### What the exercise asks:
Write the entries out again. Each one must match exactly.

Available data: Begin

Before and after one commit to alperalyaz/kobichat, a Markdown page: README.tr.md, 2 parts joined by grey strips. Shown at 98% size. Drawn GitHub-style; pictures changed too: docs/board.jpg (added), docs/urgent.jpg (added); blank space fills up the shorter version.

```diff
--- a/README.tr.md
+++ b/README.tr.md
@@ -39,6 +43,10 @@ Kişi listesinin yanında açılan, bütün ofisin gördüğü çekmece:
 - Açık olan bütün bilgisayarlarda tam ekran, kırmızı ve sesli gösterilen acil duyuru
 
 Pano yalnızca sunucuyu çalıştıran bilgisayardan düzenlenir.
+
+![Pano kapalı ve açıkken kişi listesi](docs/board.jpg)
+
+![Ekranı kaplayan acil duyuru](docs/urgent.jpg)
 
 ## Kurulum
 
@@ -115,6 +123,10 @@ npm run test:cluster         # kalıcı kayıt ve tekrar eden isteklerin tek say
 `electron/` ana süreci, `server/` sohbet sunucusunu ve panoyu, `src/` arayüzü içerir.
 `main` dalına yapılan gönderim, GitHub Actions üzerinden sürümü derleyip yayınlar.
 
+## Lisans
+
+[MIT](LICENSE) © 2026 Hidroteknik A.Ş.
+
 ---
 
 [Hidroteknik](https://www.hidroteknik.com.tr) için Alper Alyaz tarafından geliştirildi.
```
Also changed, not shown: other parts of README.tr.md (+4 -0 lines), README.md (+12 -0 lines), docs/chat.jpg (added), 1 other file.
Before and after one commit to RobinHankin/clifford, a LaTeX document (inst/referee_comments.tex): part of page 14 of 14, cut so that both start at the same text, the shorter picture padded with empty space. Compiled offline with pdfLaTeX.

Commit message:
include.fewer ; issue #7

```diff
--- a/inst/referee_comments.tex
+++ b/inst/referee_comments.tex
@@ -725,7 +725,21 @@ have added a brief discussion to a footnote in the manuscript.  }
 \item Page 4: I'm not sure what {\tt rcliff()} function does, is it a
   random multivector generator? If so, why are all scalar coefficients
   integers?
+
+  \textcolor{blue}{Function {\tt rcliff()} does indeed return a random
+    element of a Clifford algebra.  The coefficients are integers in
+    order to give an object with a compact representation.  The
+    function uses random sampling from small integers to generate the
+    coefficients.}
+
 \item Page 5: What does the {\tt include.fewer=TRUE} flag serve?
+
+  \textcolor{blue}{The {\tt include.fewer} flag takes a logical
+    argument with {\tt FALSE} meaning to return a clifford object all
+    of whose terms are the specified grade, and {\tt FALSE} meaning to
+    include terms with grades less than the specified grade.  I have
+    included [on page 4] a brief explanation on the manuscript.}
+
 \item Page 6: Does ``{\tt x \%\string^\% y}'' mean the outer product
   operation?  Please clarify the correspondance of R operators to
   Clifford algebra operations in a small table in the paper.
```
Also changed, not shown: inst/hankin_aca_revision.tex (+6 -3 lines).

Available data: End

### Expected answer:
Before and after one commit to alperalyaz/kobichat, a Markdown page: README.tr.md, 2 parts joined by grey strips. Shown at 98% size. Drawn GitHub-style; pictures changed too: docs/board.jpg (added), docs/urgent.jpg (added); blank space fills up the shorter version.

```diff
--- a/README.tr.md
+++ b/README.tr.md
@@ -39,6 +43,10 @@ Kişi listesinin yanında açılan, bütün ofisin gördüğü çekmece:
 - Açık olan bütün bilgisayarlarda tam ekran, kırmızı ve sesli gösterilen acil duyuru
 
 Pano yalnızca sunucuyu çalıştıran bilgisayardan düzenlenir.
+
+![Pano kapalı ve açıkken kişi listesi](docs/board.jpg)
+
+![Ekranı kaplayan acil duyuru](docs/urgent.jpg)
 
 ## Kurulum
 
@@ -115,6 +123,10 @@ npm run test:cluster         # kalıcı kayıt ve tekrar eden isteklerin tek say
 `electron/` ana süreci, `server/` sohbet sunucusunu ve panoyu, `src/` arayüzü içerir.
 `main` dalına yapılan gönderim, GitHub Actions üzerinden sürümü derleyip yayınlar.
 
+## Lisans
+
+[MIT](LICENSE) © 2026 Hidroteknik A.Ş.
+
 ---
 
 [Hidroteknik](https://www.hidroteknik.com.tr) için Alper Alyaz tarafından geliştirildi.
```
Also changed, not shown: other parts of README.tr.md (+4 -0 lines), README.md (+12 -0 lines), docs/chat.jpg (added), 1 other file.
Before and after one commit to RobinHankin/clifford, a LaTeX document (inst/referee_comments.tex): part of page 14 of 14, cut so that both start at the same text, the shorter picture padded with empty space. Compiled offline with pdfLaTeX.

Commit message:
include.fewer ; issue #7

```diff
--- a/inst/referee_comments.tex
+++ b/inst/referee_comments.tex
@@ -725,7 +725,21 @@ have added a brief discussion to a footnote in the manuscript.  }
 \item Page 4: I'm not sure what {\tt rcliff()} function does, is it a
   random multivector generator? If so, why are all scalar coefficients
   integers?
+
+  \textcolor{blue}{Function {\tt rcliff()} does indeed return a random
+    element of a Clifford algebra.  The coefficients are integers in
+    order to give an object with a compact representation.  The
+    function uses random sampling from small integers to generate the
+    coefficients.}
+
 \item Page 5: What does the {\tt include.fewer=TRUE} flag serve?
+
+  \textcolor{blue}{The {\tt include.fewer} flag takes a logical
+    argument with {\tt FALSE} meaning to return a clifford object all
+    of whose terms are the specified grade, and {\tt FALSE} meaning to
+    include terms with grades less than the specified grade.  I have
+    included [on page 4] a brief explanation on the manuscript.}
+
 \item Page 6: Does ``{\tt x \%\string^\% y}'' mean the outer product
   operation?  Please clarify the correspondance of R operators to
   Clifford algebra operations in a small table in the paper.
```
Also changed, not shown: inst/hankin_aca_revision.tex (+6 -3 lines).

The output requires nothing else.